## [TASK]
Find the string "position" in the data, and copy out each line that has it.

(PROVIDED ENTRIES Opens)

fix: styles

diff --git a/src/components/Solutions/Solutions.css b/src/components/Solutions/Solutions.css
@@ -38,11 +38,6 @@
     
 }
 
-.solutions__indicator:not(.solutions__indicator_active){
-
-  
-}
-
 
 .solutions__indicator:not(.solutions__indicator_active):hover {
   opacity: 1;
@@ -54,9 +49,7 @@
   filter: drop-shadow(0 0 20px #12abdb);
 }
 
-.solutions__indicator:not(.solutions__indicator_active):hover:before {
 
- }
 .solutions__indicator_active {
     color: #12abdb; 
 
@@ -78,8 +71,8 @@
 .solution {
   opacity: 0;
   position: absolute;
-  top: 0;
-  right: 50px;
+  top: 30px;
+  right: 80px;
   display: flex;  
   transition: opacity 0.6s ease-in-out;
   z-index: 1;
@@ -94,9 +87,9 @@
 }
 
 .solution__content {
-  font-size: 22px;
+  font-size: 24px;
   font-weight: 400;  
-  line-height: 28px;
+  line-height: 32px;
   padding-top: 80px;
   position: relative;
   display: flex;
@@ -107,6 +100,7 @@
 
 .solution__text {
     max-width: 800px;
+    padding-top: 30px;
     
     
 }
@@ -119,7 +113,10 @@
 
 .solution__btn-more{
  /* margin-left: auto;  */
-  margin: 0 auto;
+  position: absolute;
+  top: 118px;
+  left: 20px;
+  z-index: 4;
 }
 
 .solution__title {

(PROVIDED ENTRIES Closes)

## [RESPONSE FOR THIS EXERCISE]
   position: absolute;
   position: relative;
+  position: absolute;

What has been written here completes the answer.